YOUR GOAL - Using the listing beneath this task, count the lines with the word "RSVC" and write only the result.

WORKING DATA -

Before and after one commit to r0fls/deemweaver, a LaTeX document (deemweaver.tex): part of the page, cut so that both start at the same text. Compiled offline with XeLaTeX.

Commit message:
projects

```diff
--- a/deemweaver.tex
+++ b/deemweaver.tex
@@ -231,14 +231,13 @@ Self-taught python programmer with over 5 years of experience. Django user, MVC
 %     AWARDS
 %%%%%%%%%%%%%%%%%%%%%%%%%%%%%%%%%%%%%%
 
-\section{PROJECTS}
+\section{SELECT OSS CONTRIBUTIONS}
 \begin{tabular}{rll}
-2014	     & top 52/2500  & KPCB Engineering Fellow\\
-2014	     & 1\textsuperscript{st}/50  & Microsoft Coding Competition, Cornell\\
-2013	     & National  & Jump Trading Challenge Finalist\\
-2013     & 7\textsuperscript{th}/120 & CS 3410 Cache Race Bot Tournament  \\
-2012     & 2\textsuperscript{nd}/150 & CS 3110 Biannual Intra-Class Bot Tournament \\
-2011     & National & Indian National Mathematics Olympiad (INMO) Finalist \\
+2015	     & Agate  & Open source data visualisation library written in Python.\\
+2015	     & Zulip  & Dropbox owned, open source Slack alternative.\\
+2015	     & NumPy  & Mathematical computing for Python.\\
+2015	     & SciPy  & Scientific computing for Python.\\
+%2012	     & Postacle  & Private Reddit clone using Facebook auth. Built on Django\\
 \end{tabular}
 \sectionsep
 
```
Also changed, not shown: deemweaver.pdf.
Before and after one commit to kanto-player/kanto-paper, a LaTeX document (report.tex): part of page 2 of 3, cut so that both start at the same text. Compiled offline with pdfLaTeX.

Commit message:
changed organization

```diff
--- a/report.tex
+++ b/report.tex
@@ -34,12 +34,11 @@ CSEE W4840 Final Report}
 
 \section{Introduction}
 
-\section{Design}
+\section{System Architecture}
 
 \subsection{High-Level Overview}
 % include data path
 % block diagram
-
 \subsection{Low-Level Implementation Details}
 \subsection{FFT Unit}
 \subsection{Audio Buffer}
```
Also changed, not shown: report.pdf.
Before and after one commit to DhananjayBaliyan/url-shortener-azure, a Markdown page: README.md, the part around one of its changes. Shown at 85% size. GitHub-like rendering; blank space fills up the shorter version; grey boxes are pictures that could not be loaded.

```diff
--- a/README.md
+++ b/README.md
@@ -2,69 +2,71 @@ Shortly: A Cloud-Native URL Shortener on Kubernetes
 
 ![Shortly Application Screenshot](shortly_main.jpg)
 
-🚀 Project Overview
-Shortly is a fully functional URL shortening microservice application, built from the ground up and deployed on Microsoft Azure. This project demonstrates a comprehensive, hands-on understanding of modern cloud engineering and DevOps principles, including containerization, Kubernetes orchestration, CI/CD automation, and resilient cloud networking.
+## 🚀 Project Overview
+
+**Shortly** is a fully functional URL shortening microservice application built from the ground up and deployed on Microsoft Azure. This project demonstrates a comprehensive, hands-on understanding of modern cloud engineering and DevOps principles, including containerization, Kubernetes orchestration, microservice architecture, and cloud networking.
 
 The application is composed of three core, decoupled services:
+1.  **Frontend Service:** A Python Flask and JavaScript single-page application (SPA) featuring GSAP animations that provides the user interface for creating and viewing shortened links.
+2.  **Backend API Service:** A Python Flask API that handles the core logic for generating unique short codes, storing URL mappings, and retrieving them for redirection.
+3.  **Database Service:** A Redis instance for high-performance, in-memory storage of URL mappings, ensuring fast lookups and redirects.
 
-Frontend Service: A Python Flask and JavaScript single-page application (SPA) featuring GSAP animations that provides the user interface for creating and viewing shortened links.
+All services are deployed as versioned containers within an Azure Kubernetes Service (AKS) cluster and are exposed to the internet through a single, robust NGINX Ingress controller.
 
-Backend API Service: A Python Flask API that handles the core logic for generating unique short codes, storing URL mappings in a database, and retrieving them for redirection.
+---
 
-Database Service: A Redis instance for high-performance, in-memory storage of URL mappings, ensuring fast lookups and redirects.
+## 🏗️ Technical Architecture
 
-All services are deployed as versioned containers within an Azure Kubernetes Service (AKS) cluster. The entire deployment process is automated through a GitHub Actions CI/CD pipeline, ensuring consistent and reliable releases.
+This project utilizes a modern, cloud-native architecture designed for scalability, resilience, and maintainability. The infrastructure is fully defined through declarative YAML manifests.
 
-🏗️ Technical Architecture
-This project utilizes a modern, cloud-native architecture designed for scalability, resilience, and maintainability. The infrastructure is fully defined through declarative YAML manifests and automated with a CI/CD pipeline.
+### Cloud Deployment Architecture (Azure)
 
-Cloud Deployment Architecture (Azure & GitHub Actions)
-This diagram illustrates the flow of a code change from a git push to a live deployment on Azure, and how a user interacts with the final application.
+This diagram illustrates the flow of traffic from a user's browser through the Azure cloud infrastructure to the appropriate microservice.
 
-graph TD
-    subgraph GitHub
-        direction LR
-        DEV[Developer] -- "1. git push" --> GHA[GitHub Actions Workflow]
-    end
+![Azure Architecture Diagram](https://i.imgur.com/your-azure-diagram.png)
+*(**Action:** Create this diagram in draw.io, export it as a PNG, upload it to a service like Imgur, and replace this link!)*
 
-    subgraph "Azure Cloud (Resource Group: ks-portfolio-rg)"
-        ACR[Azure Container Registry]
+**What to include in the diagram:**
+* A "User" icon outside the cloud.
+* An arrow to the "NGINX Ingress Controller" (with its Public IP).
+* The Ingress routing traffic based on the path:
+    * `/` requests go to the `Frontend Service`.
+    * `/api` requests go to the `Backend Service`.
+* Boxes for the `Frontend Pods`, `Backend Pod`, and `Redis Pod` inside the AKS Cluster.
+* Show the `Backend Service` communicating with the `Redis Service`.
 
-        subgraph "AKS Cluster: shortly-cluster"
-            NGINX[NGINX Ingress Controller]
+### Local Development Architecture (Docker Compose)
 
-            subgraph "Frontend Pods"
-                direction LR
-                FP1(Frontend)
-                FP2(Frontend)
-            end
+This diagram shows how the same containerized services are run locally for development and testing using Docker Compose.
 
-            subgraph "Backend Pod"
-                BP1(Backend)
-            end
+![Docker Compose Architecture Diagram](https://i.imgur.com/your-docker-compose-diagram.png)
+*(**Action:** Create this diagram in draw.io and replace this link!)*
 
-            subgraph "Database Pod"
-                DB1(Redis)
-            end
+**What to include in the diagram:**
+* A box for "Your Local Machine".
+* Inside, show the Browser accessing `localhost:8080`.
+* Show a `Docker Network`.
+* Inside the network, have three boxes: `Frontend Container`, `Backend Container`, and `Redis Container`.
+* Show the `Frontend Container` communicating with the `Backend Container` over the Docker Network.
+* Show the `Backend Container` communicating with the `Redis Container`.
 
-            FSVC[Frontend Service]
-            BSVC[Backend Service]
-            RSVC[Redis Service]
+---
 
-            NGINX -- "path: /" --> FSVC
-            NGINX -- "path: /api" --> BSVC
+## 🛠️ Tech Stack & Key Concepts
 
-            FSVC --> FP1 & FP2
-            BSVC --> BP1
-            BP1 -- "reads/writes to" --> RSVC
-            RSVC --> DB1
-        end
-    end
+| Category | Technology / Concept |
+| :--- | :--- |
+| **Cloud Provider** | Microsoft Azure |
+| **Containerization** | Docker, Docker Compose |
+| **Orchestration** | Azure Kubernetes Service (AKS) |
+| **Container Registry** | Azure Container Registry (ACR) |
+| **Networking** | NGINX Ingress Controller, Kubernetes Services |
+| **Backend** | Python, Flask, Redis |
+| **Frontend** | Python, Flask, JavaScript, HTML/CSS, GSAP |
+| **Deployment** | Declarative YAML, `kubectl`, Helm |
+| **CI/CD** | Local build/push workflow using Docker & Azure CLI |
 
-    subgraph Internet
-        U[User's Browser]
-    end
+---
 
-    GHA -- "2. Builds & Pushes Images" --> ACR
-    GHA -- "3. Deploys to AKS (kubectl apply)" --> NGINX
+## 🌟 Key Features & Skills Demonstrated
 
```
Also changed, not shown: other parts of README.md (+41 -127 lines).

RESULT FOR THIS EXERCISE - 3